- Exercise brief -
Using the listing, work out the number of lines where "width" shows up, and answer with that number alone.
──────
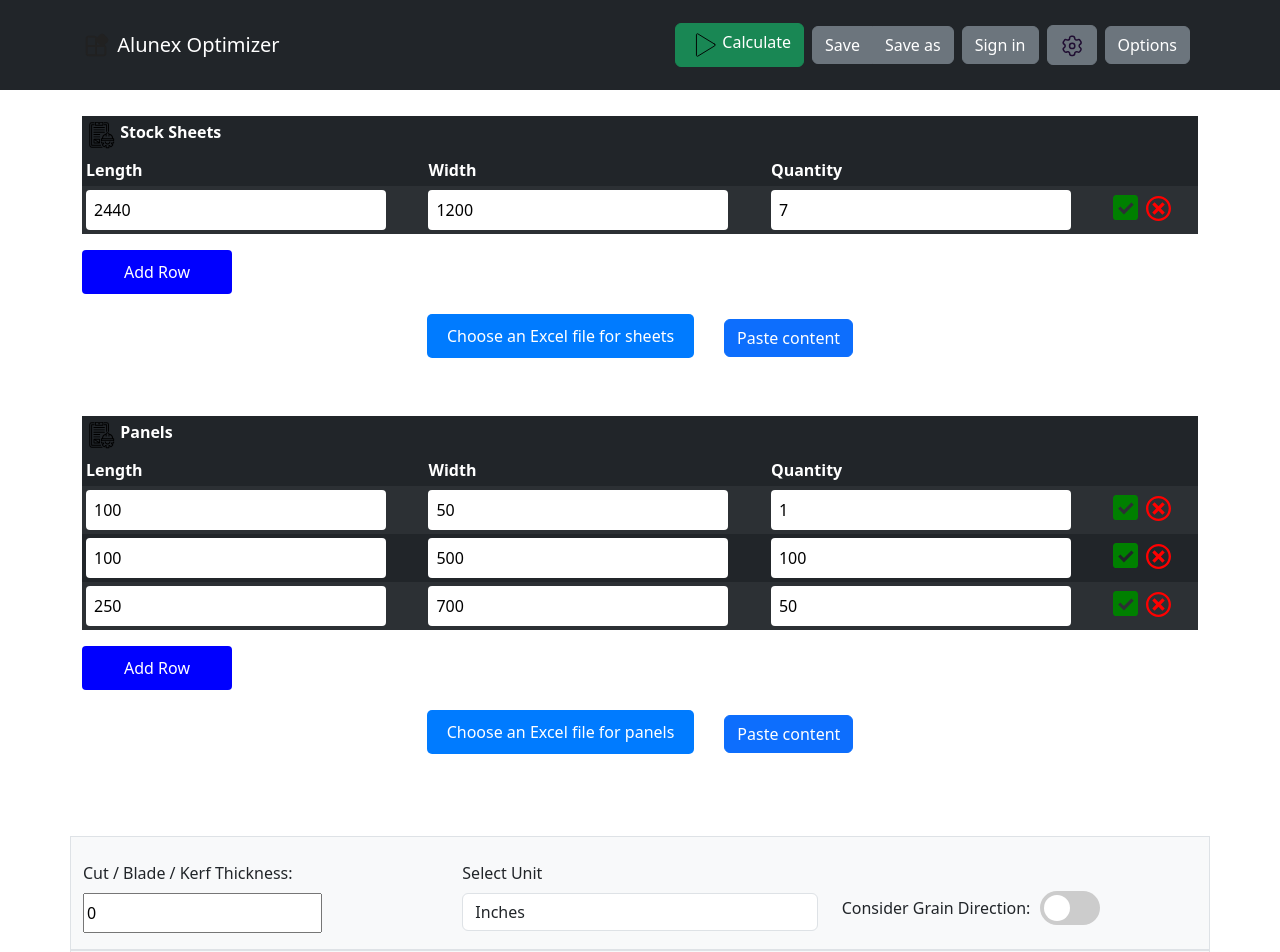
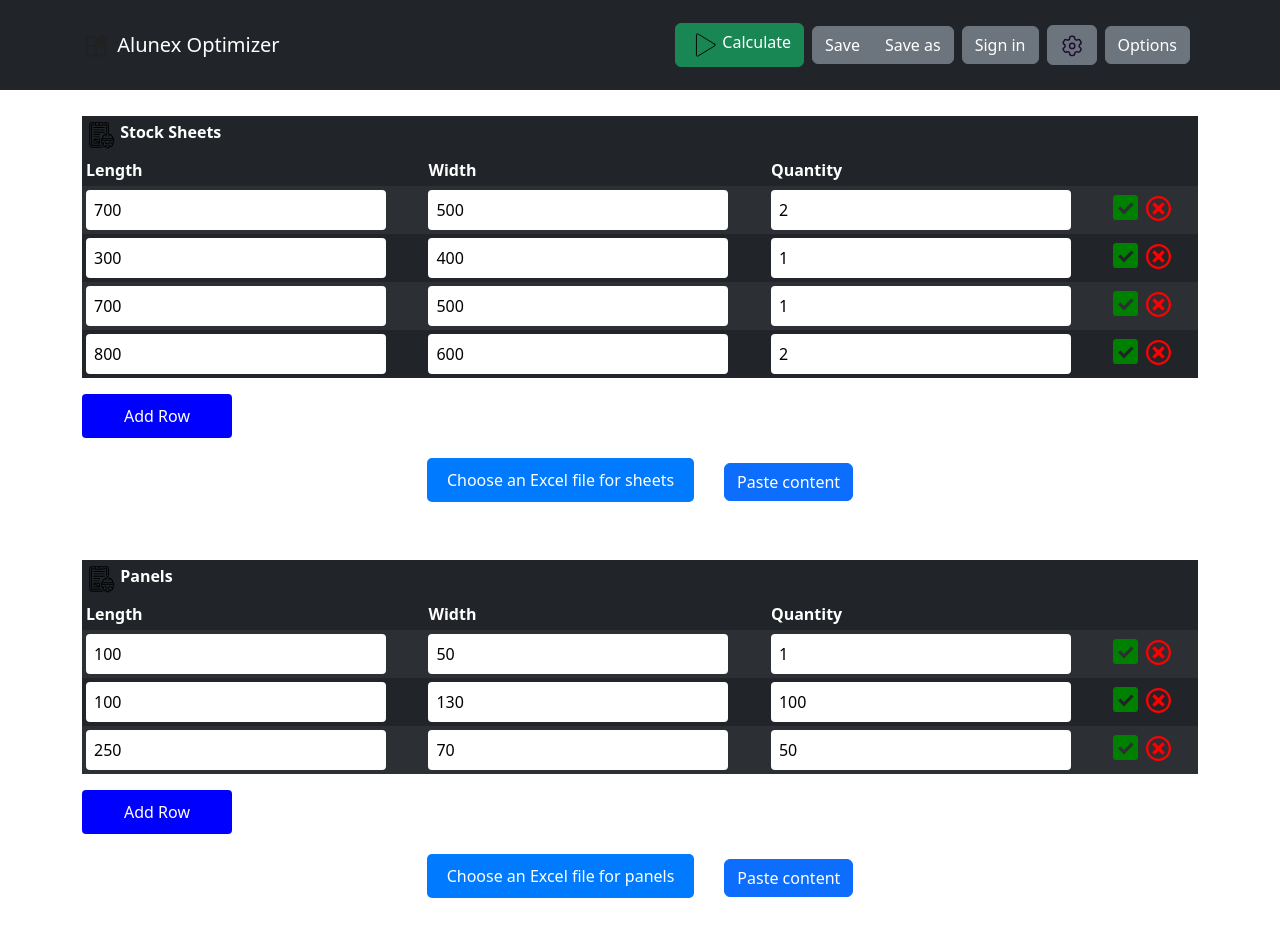
Before and after one commit to fakoredeDamilola/CLO_demo, a React (Vite) app: page / in a window 1280 px wide. Shown: the top 952 px of the page. Built offline with nearby package versions, Linux system fonts and the light colour scheme.

Commit message:
made changes

```diff
--- a/src/components/Panelsheet.jsx
+++ b/src/components/Panelsheet.jsx
@@ -2,6 +2,7 @@
 import InputRows from "./InputRows";
 import { v4 as uuidv4 } from "uuid";
 import PasteContentModal from "./modal/PasteContentModal";
+import CustomUploadFile from "./custom/CustomUploadFile";
 
 const Panelsheet = (props) => {
   const {
@@ -17,6 +18,8 @@
     handlePaste,
     fileInputRef,
     parseTableData,
+    uploadFileSpinner,
+    setUploadFileSpinner,
   } = props;
 
   const addRow = () => {
@@ -112,27 +115,15 @@
           alignItems: "center",
         }}
       >
-        <div className="custom-upload-container">
-          <input
-            type="file"
-            id="stockFileInput"
-            ref={fileInputRef}
-            name="panels"
-            style={{ display: "none" }}
-            accept=".xlsx, .xls"
-            onChange={handleFileChange}
-          />
-          <label htmlFor="stockFileInput" className="custom-upload-button">
-            {selectedFile
-              ? `Selected File: ${selectedFile.name}`
-              : `Choose an Excel file for panels`}
-          </label>
-          {selectedFile && (
-            <button onClick={handleUpload} className="custom-upload-button">
-              Upload
-            </button>
-          )}
-        </div>
+        <CustomUploadFile
+          handleFileChange={handleFileChange}
+          handleUpload={handleUpload}
+          fileInputRef={fileInputRef}
+          selectedFile={selectedFile}
+          uploadFileSpinner={uploadFileSpinner}
+          setUploadFileSpinner={setUploadFileSpinner}
+          type="panels"
+        />
         <PasteContentModal parseTableData={parseTableData} />
       </div>
     </div>
--- a/src/components/Stocksheet.jsx
+++ b/src/components/Stocksheet.jsx
@@ -1,7 +1,8 @@
-import React, { useState } from "react";
+import React, { useEffect, useState } from "react";
 import InputRows from "./InputRows";
 import { v4 as uuidv4 } from "uuid";
 import PasteContentModal from "./modal/PasteContentModal";
+import CustomUploadFile from "./custom/CustomUploadFile";
 
 const Stocksheet = (props) => {
   const {
@@ -17,7 +18,12 @@
     handlePaste,
     fileInputRef,
     parseTableData,
+    uploadFileSpinner,
+    setUploadFileSpinner,
   } = props;
+  useEffect(() => {
+    console.log("stock sheet component");
+  }, [stockSheetRows]);
   console.log({ stockSheetRows });
 
   const [isInputFocused, setIsInputFocused] = useState(false);
@@ -111,27 +117,15 @@
           alignItems: "center",
         }}
       >
-        <div className="custom-upload-container">
-          <input
-            type="file"
-            id="sheetFileInput"
-            ref={fileInputRef}
-            name="sheets"
-            style={{ display: "none" }}
-            accept=".xlsx, .xls"
-            onChange={handleFileChange}
-          />
-          <label htmlFor="sheetFileInput" className="custom-upload-button">
-            {selectedFile
-              ? `Selected File: ${selectedFile.name}`
-              : `Choose an Excel file for sheets`}
-          </label>
-          {selectedFile && (
-            <button onClick={handleUpload} className="custom-upload-button">
-              Upload
-            </button>
-          )}
-        </div>
+        <CustomUploadFile
+          handleFileChange={handleFileChange}
+          handleUpload={handleUpload}
+          fileInputRef={fileInputRef}
+          selectedFile={selectedFile}
+          uploadFileSpinner={uploadFileSpinner}
+          setUploadFileSpinner={setUploadFileSpinner}
+          type="sheets"
+        />
         <PasteContentModal parseTableData={parseTableData} />
       </div>
     </div>
--- /dev/null
+++ b/src/components/custom/CustomUploadFile.jsx
@@ -0,0 +1,50 @@
+import React from "react";
+import { Spinner } from "react-bootstrap";
+
+const CustomUploadFile = ({
+  fileInputRef,
+  handleFileChange,
+  selectedFile,
+  handleUpload,
+  type,
+  uploadFileSpinner,
+}) => {
+  return (
+    <div className="custom-upload-container">
+      <input
+        type="file"
+        id="stockFileInput"
+        ref={fileInputRef}
+        name="panels"
+        style={{ display: "none" }}
+        accept=".xlsx, .xls"
+        onChange={handleFileChange}
+      />
+      <label htmlFor="stockFileInput" className="custom-upload-button">
+        {selectedFile
+          ? `Selected File: ${selectedFile.name}`
+          : `Choose an Excel file for ${type}`}
+      </label>
+      {selectedFile && (
+        <button onClick={handleUpload} className="custom-upload-button">
+          {uploadFileSpinner ? (
+            <>
+              <Spinner
+                as="span"
+                animation="border"
+                size="sm"
+                role="status"
+                aria-hidden="true"
+              />
+              Loading...
+            </>
+          ) : (
+            "Load Data"
+          )}
+        </button>
+      )}
+    </div>
+  );
+};
+
+export default CustomUploadFile;
--- a/src/components/modal/PDFSettingModal.jsx
+++ b/src/components/modal/PDFSettingModal.jsx
@@ -1,5 +1,6 @@
 import React from "react";
 import { FormControl, InputGroup, Modal, Button } from "react-bootstrap";
+import Footer from "../Footer";
 
 const PDFSettingModal = ({
   showPdfModal,
@@ -43,6 +44,7 @@
           />
         </InputGroup>
       </Modal.Body>
+      <Footer />
       <Modal.Footer>
         <Button variant="outline-secondary" onClick={onClose}>
           Cancel
--- a/src/page/Home.jsx
+++ b/src/page/Home.jsx
@@ -19,7 +19,11 @@
 import MetalWeightCalculator from "../components/MetalWeightCalculator";
 import GeneratePDF from "../components/GeneratePDF";
 import PDFSettingModal from "../components/modal/PDFSettingModal";
-import { autoGenerateName, handleCheckFields } from "../utils/func";
+import {
+  autoGenerateName,
+  getUniqueId,
+  handleCheckFields,
+} from "../utils/func";
 
 const Home = () => {
   const unitOptions = [
@@ -31,6 +35,7 @@
 
   const [loading, setLoading] = useState(false);
   const [usedStockSheets, setUsedStockSheets] = useState("");
+  const [uploadFileSpinner, setUploadFileSpinner] = useState(false);
   const [panelRows, setPanelRows] = useState([
     {
       id: 1,
@@ -48,7 +53,7 @@
       length: "100",
       quantity: "100",
       label: "",
-      width: "500",
+      width: "130",
       material: "",
       result: "50",
       grainDirection: "horizontal",
@@ -59,7 +64,7 @@
       length: "250",
       quantity: "50",
       label: "",
-      width: "700",
+      width: "70",
       material: "",
       result: "50",
       grainDirection: "horizontal",
@@ -69,9 +74,42 @@
   const [stockSheetRows, setStockSheetRows] = useState([
     {
       id: 1,
-      length: "2440",
-      quantity: "7",
-      width: "1200",
+      length: "700",
+      quantity: "2",
+      width: "500",
+      label: "",
+      material: "",
+      result: "",
+      selected: true,
+      grainDirection: "horizontal",
+    },
+    {
+      id: 2,
+      length: "300",
+      quantity: "1",
+      width: "400",
+      label: "",
+      material: "",
+      result: "",
+      selected: true,
+      grainDirection: "horizontal",
+    },
+    {
+      id: 3,
+      length: "700",
+      quantity: "1",
+      width: "500",
+      label: "",
+      material: "",
+      result: "",
+      selected: true,
+      grainDirection: "horizontal",
+    },
+    {
+      id: 4,
+      length: "800",
+      quantity: "2",
+      width: "600",
       label: "",
       material: "",
       result: "",
@@ -102,6 +140,7 @@
   const [pdfHeaderText, setPdfHeaderText] = useState("");
   const [showPdfModal, setShowPdfModal] = useState(false);
   const [generatePDFData, setGeneratePDFData] = useState(false);
+  const [parsedDataFromFile, setParsedDataFromFile] = useState([]);
   const dispatch = useDispatch();
   const fileInputRef = useRef(null);
 
@@ -111,6 +150,14 @@
   useEffect(() => {
     setChangeIntialUnit(false);
   }, []);
+
+  useEffect(() => {
+    if (stockSheetRows.length > 0 || panelRows.length > 0) {
+      parsedDataFromFile.forEach((item) => {
+        dispatch(addMaterial(item.material));
+      });
+    }
+  }, [stockSheetRows, panelRows]);
 
   const parseTableData = (tableData, type) => {
     const rows = tableData.trim().split("\n");
@@ -126,9 +173,9 @@
     const dataForTable = handleCheckFields(data);
 
     if (type === "sheets") {
-      setStockSheetRows(dataForTable);
+      setStockSheetRows({ ...stockSheetRows, ...dataForTable });
     } else {
-      setPanelRows(dataForTable);
+      setPanelRows({ ...panelRows, ...dataForTable });
     }
   };
 
@@ -142,6 +189,8 @@
   };
 
   const handleUpload = (id) => {
+    try {
+      setUploadFileSpinner(true);
       const selectedFile =
         id === "panels" ? selectedPanelFile : selectedSheetFile;
       const dataRows = id === "panels" ? panelRows : stockSheetRows;
@@ -165,13 +214,20 @@
 
             for (let i = 1; i < sheetData.length; i++) {
               const row = sheetData[i];
+
+              const isRowEmpty = row.every((cell) => !cell);
+
+              if (isRowEmpty) {
+                break;
+              }
+
               const rowData = {};
               for (let j = 0; j < headers.length; j++) {
                 rowData[headers[j]] = row[j];
               }
+
               parsedData.push(rowData);
             }
-
             const errors = checkForErrorInExcelFile(parsedData);
             console.log({ errors });
             if (errors.length > 0) {
@@ -179,30 +235,27 @@
               setShowErrorModal(true);
               return;
             } else {
-            addDataToMaterialDropdown(parsedData);
               const dataNeeded = parsedData.map((data) => ({
-              length: data.length ?? "",
-              quantity: data.quantity ?? "",
+                id: getUniqueId(),
+                length: data.length ? `${data.length}` : "",
+                quantity: data.quantity ? `${data.quantity}` : "",
                 label: data.label ?? "",
-              width: data.width ?? "",
-              id: parseInt(Math.random() * data.length),
+                width: data.width ? `${data.width}` : "",
                 material: data.material ?? "",
-              grainDirection: data.grainDirection ?? "",
+                grainDirection: data.grainDirection ?? "horizontal",
                 selected: true,
-              result: data.result ?? "",
+                result: data.result ? `${data.result}` : "",
               }));
-
-            const newRows = dataRows
-              .concat(dataNeeded)
-              .filter((data) => data.length !== "");
-            console.log({ newRows });
+              const newRows = [...dataRows, ...dataNeeded];
+              setParsedDataFromFile(dataNeeded);
               if (id === "sheets") {
                 setStockSheetRows(newRows);
               } else {
                 setPanelRows(newRows);
               }
 
-            // Reset file state and input element
+              setUploadFileSpinner(false);
+              setParsedDataFromFile([]);
               setSelectedPanelFile(null);
               setSelectedSheetFile(null);
               if (fileInputRef.current) {
@@ -215,12 +268,9 @@
           console.error("Uploaded file is not an Excel file");
         }
       }
-  };
-
-  const addDataToMaterialDropdown = (data) => {
-    data.forEach((item) => {
-      dispatch(addMaterial(item.material));
-    });
+    } catch (e) {
+      console.log({ e });
+    }
   };
 
   const handleUnitInput = (event) => {
@@ -331,6 +381,8 @@
                   onPaste={handlePaste}
                   fileInputRef={fileInputRef}
                   parseTableData={(data) => parseTableData(data, "sheets")}
+                  uploadFileSpinner={uploadFileSpinner}
+                  setUploadFileSpinner={setUploadFileSpinner}
                   considerGrainDirection={considerGrainDirection}
                 />
 
@@ -346,6 +398,8 @@
                     addMaterialToSheets={addMaterialToSheets}
                     onPaste={handlePaste}
                     fileInputRef={fileInputRef}
+                    uploadFileSpinner={uploadFileSpinner}
+                    setUploadFileSpinner={setUploadFileSpinner}
                     parseTableData={(data) => parseTableData(data, "panels")}
                     considerGrainDirection={considerGrainDirection}
                   />
@@ -546,6 +600,7 @@
                     generatePDFData={generatePDFData}
                     pdfFileName={pdfFileName}
                     pdfHeaderText={pdfHeaderText}
+                    setGeneratePDFData={setGeneratePDFData}
                   />
                 </>
               )}
--- a/src/store/Material.slice.js
+++ b/src/store/Material.slice.js
@@ -22,7 +22,8 @@
     },
     addMaterial(state, action) {
       if (
-        state.materials.find((material) => material.name === action.payload)
+        state.materials.find((material) => material.name === action.payload) ||
+        !action.payload
       ) {
         return;
       } else {
```
Also changed, not shown: src/components/Footer.jsx (added, +20 -0 lines), src/components/GeneratePDF.jsx (+110 -19 lines), src/components/InputRows.jsx (+0 -7 lines), src/utils/func.js (+32 -0 lines), src/utils/functions.js (+7 -11 lines), 1 other file (tests, documents, lock files or other folders). Lines whose indentation alone changed are shown as unchanged.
──────
- Solution -
11